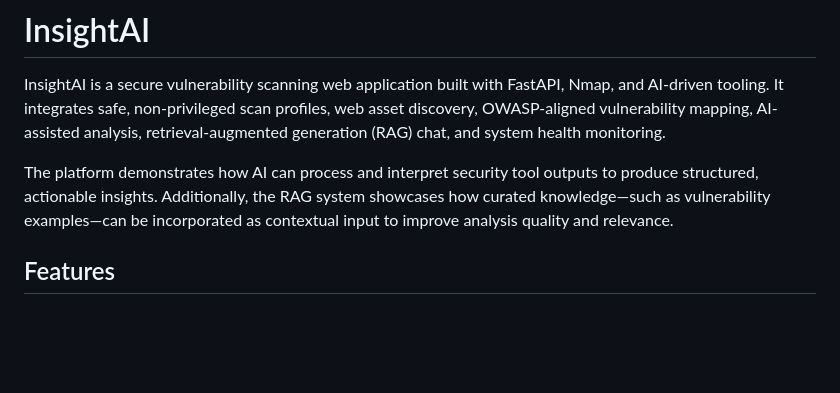
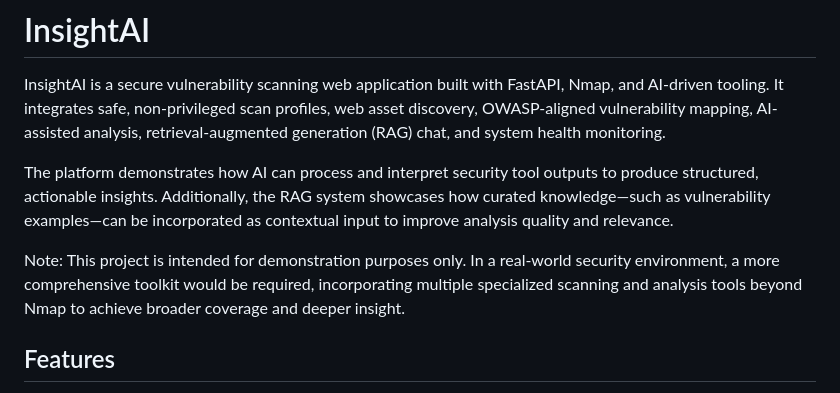
Before and after one commit to wingschicken/InsightAI, a Markdown page: README.md, the part around the change. Rendered like a GitHub page; blank space fills up the shorter version.

Commit message:
Clarify project purpose and limitations in README
Added a note about the project's intended use and limitations.

```diff
--- a/README.md
+++ b/README.md
@@ -3,6 +3,9 @@
 InsightAI is a secure vulnerability scanning web application built with FastAPI, Nmap, and AI-driven tooling. It integrates safe, non-privileged scan profiles, web asset discovery, OWASP-aligned vulnerability mapping, AI-assisted analysis, retrieval-augmented generation (RAG) chat, and system health monitoring.
 
 The platform demonstrates how AI can process and interpret security tool outputs to produce structured, actionable insights. Additionally, the RAG system showcases how curated knowledge—such as vulnerability examples—can be incorporated as contextual input to improve analysis quality and relevance.
+
+Note:
+This project is intended for demonstration purposes only. In a real-world security environment, a more comprehensive toolkit would be required, incorporating multiple specialized scanning and analysis tools beyond Nmap to achieve broader coverage and deeper insight.
 
 ## Features
 
```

* _What to do_:
Print the whole listing exactly, please, and keep any images out of it.

* _Solution below_:
Before and after one commit to wingschicken/InsightAI, a Markdown page: README.md, the part around the change. Rendered like a GitHub page; blank space fills up the shorter version.

Commit message:
Clarify project purpose and limitations in README
Added a note about the project's intended use and limitations.

```diff
--- a/README.md
+++ b/README.md
@@ -3,6 +3,9 @@
 InsightAI is a secure vulnerability scanning web application built with FastAPI, Nmap, and AI-driven tooling. It integrates safe, non-privileged scan profiles, web asset discovery, OWASP-aligned vulnerability mapping, AI-assisted analysis, retrieval-augmented generation (RAG) chat, and system health monitoring.
 
 The platform demonstrates how AI can process and interpret security tool outputs to produce structured, actionable insights. Additionally, the RAG system showcases how curated knowledge—such as vulnerability examples—can be incorporated as contextual input to improve analysis quality and relevance.
+
+Note:
+This project is intended for demonstration purposes only. In a real-world security environment, a more comprehensive toolkit would be required, incorporating multiple specialized scanning and analysis tools beyond Nmap to achieve broader coverage and deeper insight.
 
 ## Features
 
```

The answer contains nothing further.